WHAT IS NEEDED. Write out each record below exactly, but not the pictures.
_ _ _ _ _
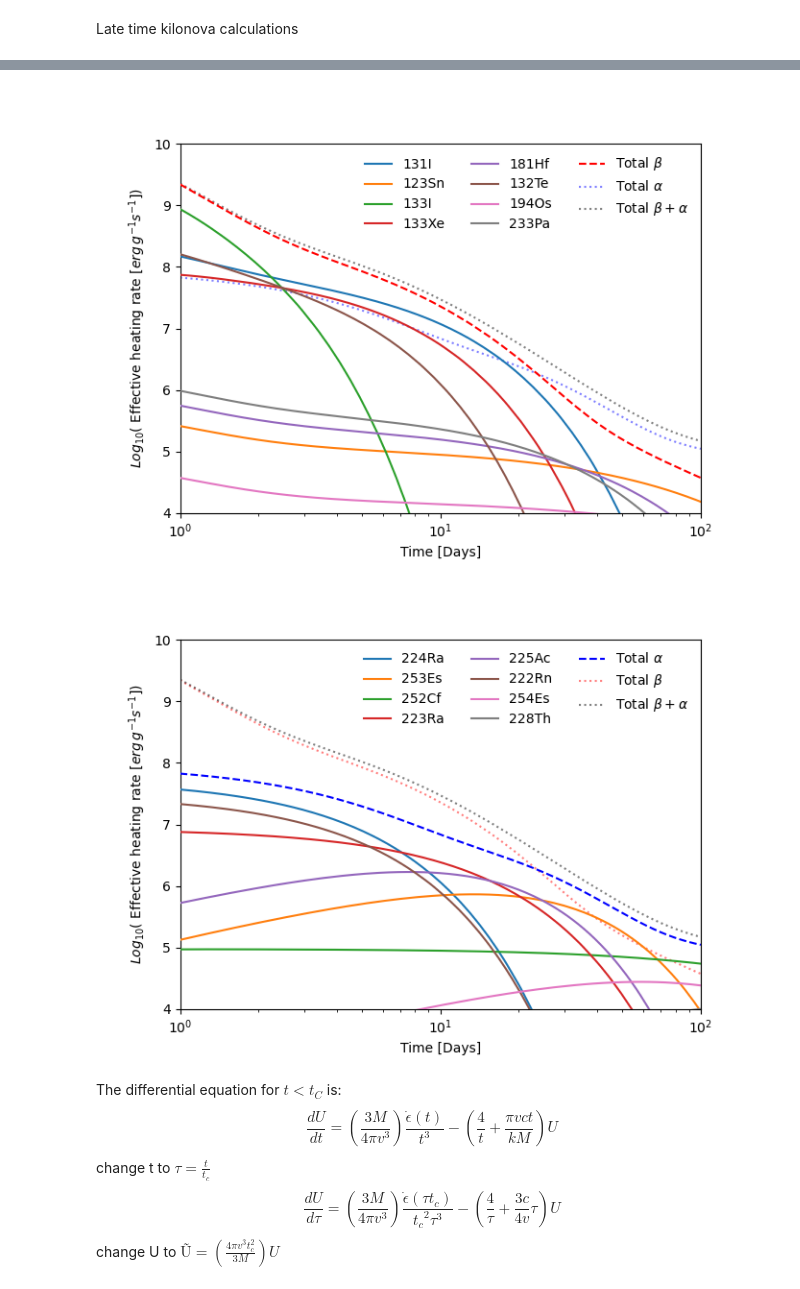
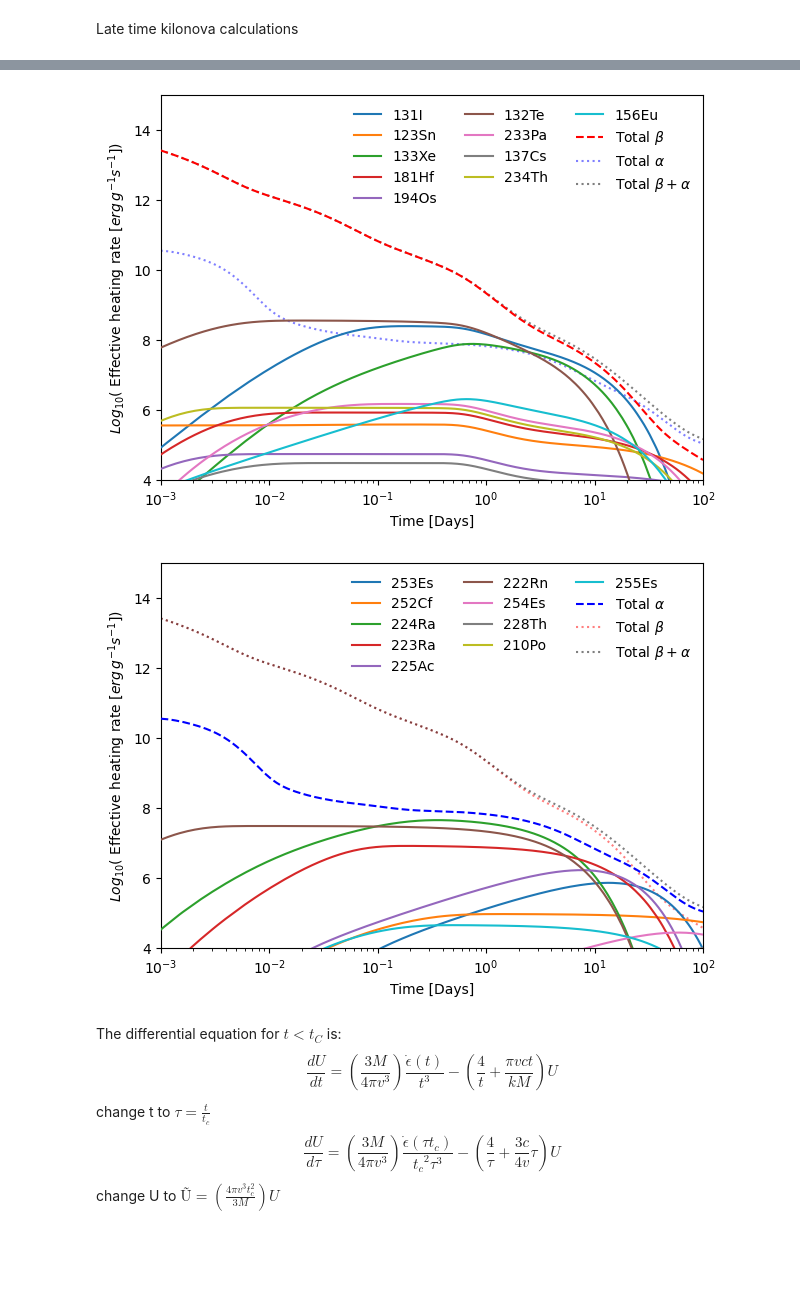
Before and after one commit to DiegoHp45/Kilonova, a Jupyter notebook: article_1.ipynb, the cells around one changed output, grey strips where cells are left out. Drawn from its saved outputs; the diff is of its cells as text; code cells hidden in the pictures; blank space fills up the shorter version.

```diff
--- a/article_1.ipynb
+++ b/article_1.ipynb
@@ -175,7 +176,7 @@ for i in tqdm(range(len(Decay_modes))):
             p=float(w[2])/100
             lamb=np.log(2)/convertir_a_segundos(Half_life[i],Half_life_unit[i])
             d=p*(c**2)*Q_beta[i]*lamb/((Z[i]+N[i])*931494.103+Mass_exces[i])
-            if d!=0:
+            if d!=0 and Q_beta[i]>0:
                 e=d*Xi_t(N[i],Z[i])*np.exp(-lamb*t)
                 E_beta_aporte.append(e)
                 Name_beta.append(Name[i])
@@ -357,13 +358,13 @@ def Generar_grafica_epsion_nuchart(tiempo_abundnacia,unit,Decaimiento,x_start,x_
     subset=log_heatmap_matrix[y_start:y_end+1,x_start:x_end+1]
 
 
-    return log_heatmap_matrix,subset,tiempo_abundnacia,unit,x_start,x_end,y_start,y_end
+    return log_heatmap_matrix,subset,tiempo_abundnacia,unit,x_start,x_end,y_start,y_end,heatmap_matrix
 #log_heatmap_matrix , subset, tiempo_abundancia, unidad,x_start,x_end,y_start,y_end = Generar_grafica_epsion_nuchart(1,'Days','Alpha',0,max_neutronsA,0,max_protonsA)#,125,160,80,105)
 
 fig2a, axsa = plt.subplots(1,4, figsize=(16,4))
 t_matrix=[(1,'Hours'),(16,'Hours'),(15,'Days'),(100,'Days')]
 for i, ax in enumerate(axsa.flat):
-    log_heatmap_matrix ,subset, tiempo_abundancia, unidad,x_start,x_end,y_start,y_end = Generar_grafica_epsion_nuchart(t_matrix[i][0],t_matrix[i][1],'Alpha',125,160,80,105)
+    log_heatmap_matrix ,subset, tiempo_abundancia, unidad,x_start,x_end,y_start,y_end,heat_matri1 = Generar_grafica_epsion_nuchart(t_matrix[i][0],t_matrix[i][1],'Alpha',125,160,80,105)
     cax = ax.imshow(log_heatmap_matrix, origin='lower', cmap='plasma', aspect='auto',vmin=-30,vmax=np.log10(5.5**10),extent=[-0.5, max_neutronsA+0.5,0-0.5, max_protonsA+0.5])#
     axins=ax.inset_axes([0.55, 0.1, 0.4, 0.4],xlim=(125,160),ylim=(80,105))
     axins.imshow(subset, origin='lower', cmap='plasma', aspect='auto',vmin=-30,vmax=np.log10(5.5**10),extent=[x_start-0.5, x_end+0.5,y_start-0.5, y_end+0.5])
@@ -387,10 +388,12 @@ for i, ax in enumerate(axsa.flat):
 fig2b, axsb = plt.subplots(1,4, figsize=(16,4))
 t_matrix=[(1,'Hours'),(1,'Days'),(15,'Days'),(100,'Days')]
 for i, ax in enumerate(axsb.flat):
-    log_heatmap_matrix ,subset, tiempo_abundancia, unidad,x_start,x_end,y_start,y_end = Generar_grafica_epsion_nuchart(t_matrix[i][0],t_matrix[i][1],'Beta',0,max_neutronsB,0,max_protonsB)
+    log_heatmap_matrix ,subset, tiempo_abundancia, unidad,x_start,x_end,y_start,y_end,heat_matri  = Generar_grafica_epsion_nuchart(t_matrix[i][0],t_matrix[i][1],'',0,max_neutronsB,0,max_protonsB)
     cax = ax.imshow(subset, origin='lower', cmap='plasma', aspect='auto',vmin=-30,vmax=np.log10(5.5**10),extent=[x_start-0.5, x_end+0.5,y_start-0.5, y_end+0.5])#
     #ax.set_xlabel("Number of Neutrons")
     #ax.set_ylabel("Number of Protons")
+
+
     if unidad=='Days':
         if t_matrix[i][0]==1:
             ax.set_title(f'Time={tiempo_abundancia} Day')
@@ -458,6 +461,6 @@ ax3.legend()
 # %%
 '''Find relevant nuclei'''
-H=np.searchsorted(t/(60*60*24),[1,100])
+H=np.searchsorted(t/(60*60*24),[5,100])
 #print(H)
 #H=[0,-1]
 E_alpha_aporte_norm=E_alpha_aporte/E_alpha
@@ -509,40 +512,40 @@ graficas_masimportantes(12,12,'Beta')
 # %%
 '''Plots Heating Rate for relevant nuclei'''
 def Heating_rate_mas_importantes(top:int,decay):
     plt.figure(figsize=(7,5))
 
     if decay=='Beta':
         for i in range(top):
-            H=E_beta_aporte_efectivo[Mejores_beta[i]]
+            H=E_beta_aporte_efectivo[Mejores_beta[i]]+1e-34
             H=np.log10(H)+4
             plt.plot(t_dias,H,label=Name_beta[Mejores_beta[i]],linestyle='-',zorder=3,linewidth=1.5)
         plt.plot(t_dias,np.log10(E_beta_efectivo)+4,label=r'Total $\beta$',linestyle='--',color='red',zorder=3,linewidth=1.5)
         plt.plot(t_dias,np.log10(E_alpha_efectivo)+4,label=r'Total $\alpha$',linestyle=':',alpha=0.5,color='blue',zorder=1)
 
     elif decay=='Alpha':
         for i in range(top):
-            H=E_alpha_aporte_efectivo[mejores_alpha[i]]
+            H=E_alpha_aporte_efectivo[mejores_alpha[i]]+1e-34
             H=np.log10(H)+4
             plt.plot(t_dias,H,label=Name_alpha[mejores_alpha[i]],linestyle='-',zorder=3,linewidth=1.5)
         plt.plot(t_dias,np.log10(E_alpha_efectivo)+4,label=r'Total $\alpha$',linestyle='--',color='blue',zorder=3,linewidth=1.5)
         plt.plot(t_dias,np.log10(E_beta_efectivo)+4,label=r'Total $\beta$',linestyle=':',alpha=0.5,color='red',zorder=1)
 
 
 
     plt.plot(t_dias,np.log10(E_total_efectivo)+4,label=r'Total $\beta+\alpha$',linestyle=':',alpha=0.5,color='black',zorder=1)
     plt.legend(loc="upper right", ncol=3,frameon=False)
     #plt.ylim((35,42))
     #plt.xlim(left=0.01)
     plt.xscale('log')
     plt.ylabel(r'$Log_{10}$( Effective heating rate$\,\,[erg\, g^{-1} s^{-1}]$)')
     plt.xlabel('Time [Days]')
-    plt.xlim((10**0,10**2))
-    plt.ylim((4,10))
-Heating_rate_mas_importantes(8,'Beta')
-Heating_rate_mas_importantes(8,'Alpha')
+    plt.xlim((1e-3,10**2))
+    plt.ylim((4,15))
+Heating_rate_mas_importantes(10,'Beta')
+Heating_rate_mas_importantes(10,'Alpha')
 # %% [output]
-[figure, old version]
+[figure, new version]
-[figure, old version]
+[figure, new version]
 # %% [markdown]
 The differential equation for $t<t_C$ is:
 \begin{equation}
```
Also changed, not shown: parts of 16 cells of this notebook.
_ _ _ _ _
COMPLETED TASK.
Before and after one commit to DiegoHp45/Kilonova, a Jupyter notebook: article_1.ipynb, the cells around one changed output, grey strips where cells are left out. Drawn from its saved outputs; the diff is of its cells as text; code cells hidden in the pictures; blank space fills up the shorter version.

```diff
--- a/article_1.ipynb
+++ b/article_1.ipynb
@@ -175,7 +176,7 @@ for i in tqdm(range(len(Decay_modes))):
             p=float(w[2])/100
             lamb=np.log(2)/convertir_a_segundos(Half_life[i],Half_life_unit[i])
             d=p*(c**2)*Q_beta[i]*lamb/((Z[i]+N[i])*931494.103+Mass_exces[i])
-            if d!=0:
+            if d!=0 and Q_beta[i]>0:
                 e=d*Xi_t(N[i],Z[i])*np.exp(-lamb*t)
                 E_beta_aporte.append(e)
                 Name_beta.append(Name[i])
@@ -357,13 +358,13 @@ def Generar_grafica_epsion_nuchart(tiempo_abundnacia,unit,Decaimiento,x_start,x_
     subset=log_heatmap_matrix[y_start:y_end+1,x_start:x_end+1]
 
 
-    return log_heatmap_matrix,subset,tiempo_abundnacia,unit,x_start,x_end,y_start,y_end
+    return log_heatmap_matrix,subset,tiempo_abundnacia,unit,x_start,x_end,y_start,y_end,heatmap_matrix
 #log_heatmap_matrix , subset, tiempo_abundancia, unidad,x_start,x_end,y_start,y_end = Generar_grafica_epsion_nuchart(1,'Days','Alpha',0,max_neutronsA,0,max_protonsA)#,125,160,80,105)
 
 fig2a, axsa = plt.subplots(1,4, figsize=(16,4))
 t_matrix=[(1,'Hours'),(16,'Hours'),(15,'Days'),(100,'Days')]
 for i, ax in enumerate(axsa.flat):
-    log_heatmap_matrix ,subset, tiempo_abundancia, unidad,x_start,x_end,y_start,y_end = Generar_grafica_epsion_nuchart(t_matrix[i][0],t_matrix[i][1],'Alpha',125,160,80,105)
+    log_heatmap_matrix ,subset, tiempo_abundancia, unidad,x_start,x_end,y_start,y_end,heat_matri1 = Generar_grafica_epsion_nuchart(t_matrix[i][0],t_matrix[i][1],'Alpha',125,160,80,105)
     cax = ax.imshow(log_heatmap_matrix, origin='lower', cmap='plasma', aspect='auto',vmin=-30,vmax=np.log10(5.5**10),extent=[-0.5, max_neutronsA+0.5,0-0.5, max_protonsA+0.5])#
     axins=ax.inset_axes([0.55, 0.1, 0.4, 0.4],xlim=(125,160),ylim=(80,105))
     axins.imshow(subset, origin='lower', cmap='plasma', aspect='auto',vmin=-30,vmax=np.log10(5.5**10),extent=[x_start-0.5, x_end+0.5,y_start-0.5, y_end+0.5])
@@ -387,10 +388,12 @@ for i, ax in enumerate(axsa.flat):
 fig2b, axsb = plt.subplots(1,4, figsize=(16,4))
 t_matrix=[(1,'Hours'),(1,'Days'),(15,'Days'),(100,'Days')]
 for i, ax in enumerate(axsb.flat):
-    log_heatmap_matrix ,subset, tiempo_abundancia, unidad,x_start,x_end,y_start,y_end = Generar_grafica_epsion_nuchart(t_matrix[i][0],t_matrix[i][1],'Beta',0,max_neutronsB,0,max_protonsB)
+    log_heatmap_matrix ,subset, tiempo_abundancia, unidad,x_start,x_end,y_start,y_end,heat_matri  = Generar_grafica_epsion_nuchart(t_matrix[i][0],t_matrix[i][1],'',0,max_neutronsB,0,max_protonsB)
     cax = ax.imshow(subset, origin='lower', cmap='plasma', aspect='auto',vmin=-30,vmax=np.log10(5.5**10),extent=[x_start-0.5, x_end+0.5,y_start-0.5, y_end+0.5])#
     #ax.set_xlabel("Number of Neutrons")
     #ax.set_ylabel("Number of Protons")
+
+
     if unidad=='Days':
         if t_matrix[i][0]==1:
             ax.set_title(f'Time={tiempo_abundancia} Day')
@@ -458,6 +461,6 @@ ax3.legend()
 # %%
 '''Find relevant nuclei'''
-H=np.searchsorted(t/(60*60*24),[1,100])
+H=np.searchsorted(t/(60*60*24),[5,100])
 #print(H)
 #H=[0,-1]
 E_alpha_aporte_norm=E_alpha_aporte/E_alpha
@@ -509,40 +512,40 @@ graficas_masimportantes(12,12,'Beta')
 # %%
 '''Plots Heating Rate for relevant nuclei'''
 def Heating_rate_mas_importantes(top:int,decay):
     plt.figure(figsize=(7,5))
 
     if decay=='Beta':
         for i in range(top):
-            H=E_beta_aporte_efectivo[Mejores_beta[i]]
+            H=E_beta_aporte_efectivo[Mejores_beta[i]]+1e-34
             H=np.log10(H)+4
             plt.plot(t_dias,H,label=Name_beta[Mejores_beta[i]],linestyle='-',zorder=3,linewidth=1.5)
         plt.plot(t_dias,np.log10(E_beta_efectivo)+4,label=r'Total $\beta$',linestyle='--',color='red',zorder=3,linewidth=1.5)
         plt.plot(t_dias,np.log10(E_alpha_efectivo)+4,label=r'Total $\alpha$',linestyle=':',alpha=0.5,color='blue',zorder=1)
 
     elif decay=='Alpha':
         for i in range(top):
-            H=E_alpha_aporte_efectivo[mejores_alpha[i]]
+            H=E_alpha_aporte_efectivo[mejores_alpha[i]]+1e-34
             H=np.log10(H)+4
             plt.plot(t_dias,H,label=Name_alpha[mejores_alpha[i]],linestyle='-',zorder=3,linewidth=1.5)
         plt.plot(t_dias,np.log10(E_alpha_efectivo)+4,label=r'Total $\alpha$',linestyle='--',color='blue',zorder=3,linewidth=1.5)
         plt.plot(t_dias,np.log10(E_beta_efectivo)+4,label=r'Total $\beta$',linestyle=':',alpha=0.5,color='red',zorder=1)
 
 
 
     plt.plot(t_dias,np.log10(E_total_efectivo)+4,label=r'Total $\beta+\alpha$',linestyle=':',alpha=0.5,color='black',zorder=1)
     plt.legend(loc="upper right", ncol=3,frameon=False)
     #plt.ylim((35,42))
     #plt.xlim(left=0.01)
     plt.xscale('log')
     plt.ylabel(r'$Log_{10}$( Effective heating rate$\,\,[erg\, g^{-1} s^{-1}]$)')
     plt.xlabel('Time [Days]')
-    plt.xlim((10**0,10**2))
-    plt.ylim((4,10))
-Heating_rate_mas_importantes(8,'Beta')
-Heating_rate_mas_importantes(8,'Alpha')
+    plt.xlim((1e-3,10**2))
+    plt.ylim((4,15))
+Heating_rate_mas_importantes(10,'Beta')
+Heating_rate_mas_importantes(10,'Alpha')
 # %% [output]
-[figure, old version]
+[figure, new version]
-[figure, old version]
+[figure, new version]
 # %% [markdown]
 The differential equation for $t<t_C$ is:
 \begin{equation}
```
Also changed, not shown: parts of 16 cells of this notebook.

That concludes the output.